Marlborough Family Education Centre in London has found a novel use for heart rate monitors, normally used in sports training, for child and family therapy to help children at risk of exclusion from school identify triggers to problem behaviour.
The Hearts on their Sleeves project relies on the information generated by a belt worn around the child's chest which wirelessly transmits data to a wristwatch-type monitor. An alarm alerts the child to a rising heart rate which helps him or her identify triggers for violent or aggressive outbursts or mood swings.
They were initially introduced as some children understand the anger cycle identified in traditional 'talking cures' but find it hard to put into practice. The monitors are an early warning system that then allows children to put into practice other defusal methods. The information from the monitors helps the team build up an in-depth picture of trigger points.
Such 'biofeedback' techniques have been used for conditions such as headaches, epilepsy, digestive disorders and high and low blood pressure. This is the first time that they have been used in a therapeutic and school setting. It is said they can provide individuals with a kind of sixth sense, or an extra window into their bodies and minds.
Twenty-nine pupils and their parents have participated in a pilot project so far at the Westminster-based centre, which works with children with high-level emotional and behavioural difficulties.

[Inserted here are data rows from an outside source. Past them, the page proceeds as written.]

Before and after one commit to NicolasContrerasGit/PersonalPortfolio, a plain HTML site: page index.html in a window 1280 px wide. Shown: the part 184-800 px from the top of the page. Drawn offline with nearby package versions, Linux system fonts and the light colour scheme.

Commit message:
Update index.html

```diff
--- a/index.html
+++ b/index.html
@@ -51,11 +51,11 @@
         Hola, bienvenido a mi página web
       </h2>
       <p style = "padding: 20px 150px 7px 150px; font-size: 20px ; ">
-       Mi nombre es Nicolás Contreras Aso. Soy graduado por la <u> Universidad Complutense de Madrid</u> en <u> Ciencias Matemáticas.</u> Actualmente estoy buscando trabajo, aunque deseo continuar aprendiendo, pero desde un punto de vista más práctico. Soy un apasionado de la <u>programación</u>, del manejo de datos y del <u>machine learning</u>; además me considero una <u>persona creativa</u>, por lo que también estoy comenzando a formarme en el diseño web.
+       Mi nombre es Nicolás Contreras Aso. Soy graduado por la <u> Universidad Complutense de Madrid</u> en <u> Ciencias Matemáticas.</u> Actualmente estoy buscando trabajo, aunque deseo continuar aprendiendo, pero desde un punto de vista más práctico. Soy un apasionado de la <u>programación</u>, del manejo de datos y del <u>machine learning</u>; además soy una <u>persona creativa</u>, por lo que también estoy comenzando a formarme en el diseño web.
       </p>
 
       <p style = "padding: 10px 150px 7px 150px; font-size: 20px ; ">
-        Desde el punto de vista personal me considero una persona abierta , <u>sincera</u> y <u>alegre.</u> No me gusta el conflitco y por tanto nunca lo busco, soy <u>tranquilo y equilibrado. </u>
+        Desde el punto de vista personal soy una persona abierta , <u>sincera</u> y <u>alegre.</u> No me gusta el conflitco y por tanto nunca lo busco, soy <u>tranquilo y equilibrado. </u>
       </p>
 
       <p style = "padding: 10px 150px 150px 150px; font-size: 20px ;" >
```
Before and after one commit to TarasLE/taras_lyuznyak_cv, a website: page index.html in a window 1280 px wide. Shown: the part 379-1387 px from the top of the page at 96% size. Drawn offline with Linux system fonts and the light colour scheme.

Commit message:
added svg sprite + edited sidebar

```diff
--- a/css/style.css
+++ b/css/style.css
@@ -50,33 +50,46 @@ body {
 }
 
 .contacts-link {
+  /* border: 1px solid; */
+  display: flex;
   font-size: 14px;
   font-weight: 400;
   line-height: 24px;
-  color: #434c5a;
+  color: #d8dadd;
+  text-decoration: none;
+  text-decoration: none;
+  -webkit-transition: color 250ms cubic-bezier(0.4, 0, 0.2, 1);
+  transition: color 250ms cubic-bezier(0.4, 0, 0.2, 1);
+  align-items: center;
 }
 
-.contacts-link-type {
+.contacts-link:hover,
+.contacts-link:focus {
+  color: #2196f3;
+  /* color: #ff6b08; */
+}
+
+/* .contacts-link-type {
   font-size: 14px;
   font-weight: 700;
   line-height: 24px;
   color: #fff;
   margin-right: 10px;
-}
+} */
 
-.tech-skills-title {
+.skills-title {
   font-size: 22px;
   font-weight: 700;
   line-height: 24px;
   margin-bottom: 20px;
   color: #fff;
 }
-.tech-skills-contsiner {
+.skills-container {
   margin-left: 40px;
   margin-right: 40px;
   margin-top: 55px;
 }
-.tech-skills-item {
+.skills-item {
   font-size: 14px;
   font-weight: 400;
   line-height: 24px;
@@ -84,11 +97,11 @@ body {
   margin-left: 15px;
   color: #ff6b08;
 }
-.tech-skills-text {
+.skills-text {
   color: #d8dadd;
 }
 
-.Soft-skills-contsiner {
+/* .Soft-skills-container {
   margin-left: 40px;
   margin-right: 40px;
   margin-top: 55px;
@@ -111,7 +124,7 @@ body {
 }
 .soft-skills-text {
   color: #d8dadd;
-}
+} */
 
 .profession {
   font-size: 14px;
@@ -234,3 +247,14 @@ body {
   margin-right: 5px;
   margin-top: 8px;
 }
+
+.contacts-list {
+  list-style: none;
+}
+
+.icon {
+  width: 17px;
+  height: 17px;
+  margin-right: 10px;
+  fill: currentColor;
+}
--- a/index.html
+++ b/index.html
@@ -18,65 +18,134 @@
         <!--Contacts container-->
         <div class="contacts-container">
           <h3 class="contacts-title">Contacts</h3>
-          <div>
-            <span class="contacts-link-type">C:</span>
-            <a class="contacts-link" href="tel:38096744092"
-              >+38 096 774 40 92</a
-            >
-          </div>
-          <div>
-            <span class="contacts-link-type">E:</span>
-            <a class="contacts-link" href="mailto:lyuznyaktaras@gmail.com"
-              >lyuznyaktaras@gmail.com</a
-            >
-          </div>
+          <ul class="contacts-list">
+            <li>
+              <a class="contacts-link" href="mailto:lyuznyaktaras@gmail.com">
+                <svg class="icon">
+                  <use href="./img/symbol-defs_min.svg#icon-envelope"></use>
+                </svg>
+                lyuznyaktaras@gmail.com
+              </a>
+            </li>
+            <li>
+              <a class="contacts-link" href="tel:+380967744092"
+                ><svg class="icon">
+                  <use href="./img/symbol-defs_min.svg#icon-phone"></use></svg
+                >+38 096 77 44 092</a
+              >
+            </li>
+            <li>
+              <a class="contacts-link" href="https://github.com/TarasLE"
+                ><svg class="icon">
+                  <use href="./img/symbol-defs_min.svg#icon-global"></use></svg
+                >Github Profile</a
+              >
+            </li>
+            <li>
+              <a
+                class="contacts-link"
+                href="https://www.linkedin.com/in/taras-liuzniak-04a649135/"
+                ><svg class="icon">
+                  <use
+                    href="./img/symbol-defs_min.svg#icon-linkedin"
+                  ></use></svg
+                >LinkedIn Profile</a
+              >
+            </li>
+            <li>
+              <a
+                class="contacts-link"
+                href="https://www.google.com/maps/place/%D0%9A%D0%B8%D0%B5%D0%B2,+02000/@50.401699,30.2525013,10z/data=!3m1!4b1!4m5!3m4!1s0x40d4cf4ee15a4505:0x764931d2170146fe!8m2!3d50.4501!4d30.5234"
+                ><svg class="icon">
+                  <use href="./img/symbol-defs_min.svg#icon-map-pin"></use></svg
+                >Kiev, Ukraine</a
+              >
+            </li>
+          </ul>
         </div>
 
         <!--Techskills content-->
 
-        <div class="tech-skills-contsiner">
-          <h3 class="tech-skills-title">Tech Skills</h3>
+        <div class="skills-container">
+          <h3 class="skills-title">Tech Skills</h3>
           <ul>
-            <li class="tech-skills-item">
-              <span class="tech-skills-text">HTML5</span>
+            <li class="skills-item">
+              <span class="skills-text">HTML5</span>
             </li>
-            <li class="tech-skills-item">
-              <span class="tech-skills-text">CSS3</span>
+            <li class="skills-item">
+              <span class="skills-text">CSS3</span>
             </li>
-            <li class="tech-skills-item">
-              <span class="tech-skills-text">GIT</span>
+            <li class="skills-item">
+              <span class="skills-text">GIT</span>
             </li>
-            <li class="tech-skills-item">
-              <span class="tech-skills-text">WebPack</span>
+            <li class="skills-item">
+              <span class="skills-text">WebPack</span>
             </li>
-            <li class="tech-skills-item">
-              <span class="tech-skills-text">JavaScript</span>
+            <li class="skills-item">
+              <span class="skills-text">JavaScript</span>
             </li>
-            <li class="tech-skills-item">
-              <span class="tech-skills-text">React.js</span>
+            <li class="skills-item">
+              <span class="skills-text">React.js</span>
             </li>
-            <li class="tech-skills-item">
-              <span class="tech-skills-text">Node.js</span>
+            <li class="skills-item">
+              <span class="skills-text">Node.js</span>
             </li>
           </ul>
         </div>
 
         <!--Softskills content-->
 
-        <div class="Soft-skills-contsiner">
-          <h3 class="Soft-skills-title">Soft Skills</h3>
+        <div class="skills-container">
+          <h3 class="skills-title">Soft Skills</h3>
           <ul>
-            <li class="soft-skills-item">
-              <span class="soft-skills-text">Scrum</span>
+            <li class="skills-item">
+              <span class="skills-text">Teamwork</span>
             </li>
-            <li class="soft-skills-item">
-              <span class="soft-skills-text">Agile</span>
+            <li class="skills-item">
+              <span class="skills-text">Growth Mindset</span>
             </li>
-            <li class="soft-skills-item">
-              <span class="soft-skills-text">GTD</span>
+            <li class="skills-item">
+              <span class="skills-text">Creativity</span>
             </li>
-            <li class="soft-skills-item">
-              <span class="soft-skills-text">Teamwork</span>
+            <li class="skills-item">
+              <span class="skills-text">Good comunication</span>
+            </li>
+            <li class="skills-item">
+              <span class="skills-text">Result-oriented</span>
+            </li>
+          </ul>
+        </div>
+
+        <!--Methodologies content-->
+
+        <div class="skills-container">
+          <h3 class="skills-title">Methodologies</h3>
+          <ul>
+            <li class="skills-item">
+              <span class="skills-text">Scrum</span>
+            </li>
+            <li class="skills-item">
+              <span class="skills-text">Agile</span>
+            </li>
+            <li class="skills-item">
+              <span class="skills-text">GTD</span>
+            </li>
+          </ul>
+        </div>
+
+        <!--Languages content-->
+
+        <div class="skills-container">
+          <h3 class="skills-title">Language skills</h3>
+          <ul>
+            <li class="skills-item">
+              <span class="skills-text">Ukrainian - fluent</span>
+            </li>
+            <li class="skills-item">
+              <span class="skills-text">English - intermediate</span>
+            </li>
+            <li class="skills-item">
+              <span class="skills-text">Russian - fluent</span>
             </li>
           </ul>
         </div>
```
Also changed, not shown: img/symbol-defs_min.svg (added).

Parents and teachers report that the monitors have increased children's self-control. One parent said: "The heart rate monitors served as a reminder about how children may be calm on the outside of their body, but on the inside it may be a different story altogether."